Over the years, I’ve spoken with many artists, fans and collectors about the idea of “recordings that change.” In the early days of ever.fm (before it was even called ever.fm), I sent out a questionnaire to 100 friends, fans and colleagues. Here’s what I found.
One of the questions on the survey was, “What if a recording could re-write itself every time it was played? For example, there might be new lyrics, a different guitar solo or extra harmony parts. How would you feel about that?” The responses were really interesting. 63% said they think they would like it, while 11% said they probably wouldn’t. The rest were undecided.
I was especially interested in the open-ended comments. “Sometimes I like a song because of the predictability of it,” wrote one person. “It’s the familiar tunes that feed my soul and give comfort, bringing back important memories,” wrote another. “I like the connection I feel through familiarity,” A theme begins to emerge as you read the comments: anxiety. Specifically, anxiety about change.
Of course, “fear of change and the unknown” tops the list of the most common anxieties we feel. But what struck me in the survey responses was that it seemed to affect artists and fans equally. Artists feared that if any part of their musical creation were to change, the work might lose its meaning or essence. For fans, the reaction was even more visceral. They seemed to be saying, “when I fall in love with a song and then something about it changes, I fear that I’ll fall out of love with the song.”
A theme begins to emerge as you read the comments: anxiety. Specifically, anxiety about change.
Isn’t this an echo of the way we feel about everything, including our personal relationships? When we fall in love, we make ourselves vulnerable. When we let someone (or something) into our hearts, we do so in spite of the risks. The “emotional Trojan horse” scenario is terrifying: the thing you fell in love with turns out not to be the thing you fell in love with.
What’s a heart to do? Not love? Never let down its guard? Protect itself at all costs? We know where that leads. Total protection is self-destructive, like a plant that “protects” itself from water and sunlight. Water drowns. It also feeds. Sunlight burns. It also heals. Change itself isn’t the culprit; it can go either way.

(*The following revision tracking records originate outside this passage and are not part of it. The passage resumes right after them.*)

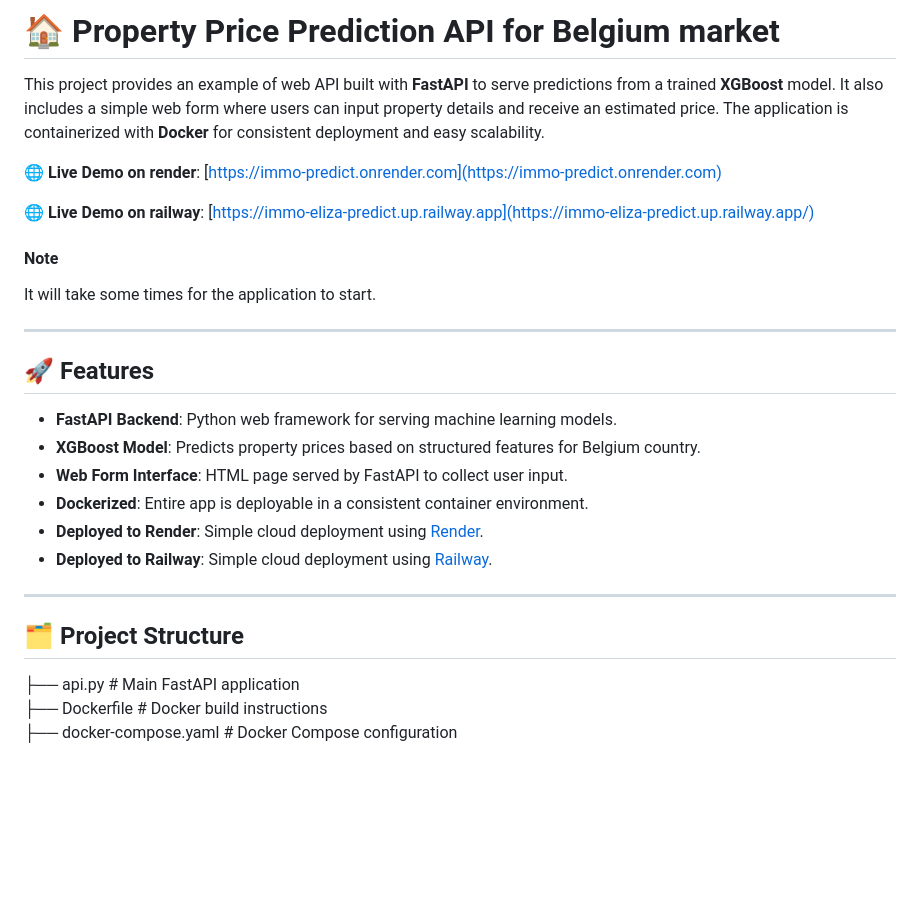
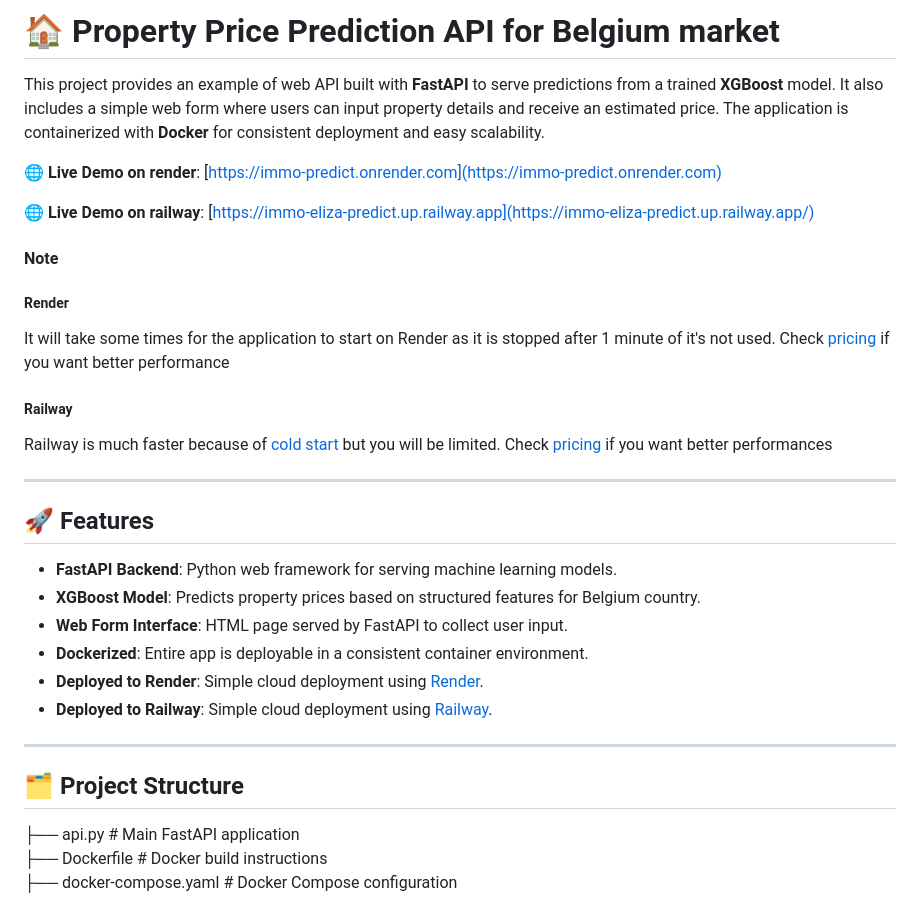
Before and after one commit to Fillinger66/immo-api, a Markdown page: readme.md, the part around the change printed below. GitHub-like rendering; blank space fills up the shorter version.

```diff
--- a/readme.md
+++ b/readme.md
@@ -1,4 +1,4 @@
-# 🏠 Property Price Prediction API for Belgium market
+# 🏠 **Property Price Prediction API for Belgium market**
 
 This project provides an example of web API built with **FastAPI** to serve predictions from a trained **XGBoost** model. It also includes a simple web form where users can input property details and receive an estimated price. The application is containerized with **Docker** for consistent deployment and easy scalability.
 
@@ -8,13 +8,18 @@ This project provides an example of web API built with **FastAPI** to serve pred
 
 
 
-#### Note
+#### **Note**
 
-It will take some times for the application to start.
+##### **Render**
+It will take some times for the application to start on Render as it is stopped after 1 minute of it's not used. Check [pricing](https://render.com/pricing) if you want better performance
+
+##### **Railway**
+
+Railway is much faster because of [cold start](https://docs.railway.com/reference/app-sleeping#waking-a-service-up) but you will be limited. Check [pricing](https://railway.com/pricing) if you want better performances
 
 ---
 
-## 🚀 Features
+## 🚀 **Features**
 
 - **FastAPI Backend**: Python web framework for serving machine learning models.
 - **XGBoost Model**: Predicts property prices based on structured features for Belgium country.
@@ -25,7 +30,7 @@ It will take some times for the application to start.
 
 ---
 
-## 🗂️ Project Structure
+## 🗂️ **Project Structure**
 
 ├── api.py # Main FastAPI application\
 ├── Dockerfile # Docker build instructions\
```
Also changed, not shown: other parts of readme.md (+14 -13 lines).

It may be true that to change a single hair on the head of your favourite song would ruin it forever. It might also be true that you’ll fall more deeply in love with it as you discover more about it.
That’s the promise of ever.fm: discovery. Here, for the first time in history, is an audio medium that allows artists to create worlds inside a single song. Layers to dive through, secrets to reveal, hidden gems that reward the intrepid listener, and sounds that might even surprise the artist. I’m not saying this is not a time to be fearless; fearlessness breeds recklessness. No, this is a call to embrace fear. To stand on the banks of a cold, clear swimming hole, to know it will take your breath away, and to will your legs to jump.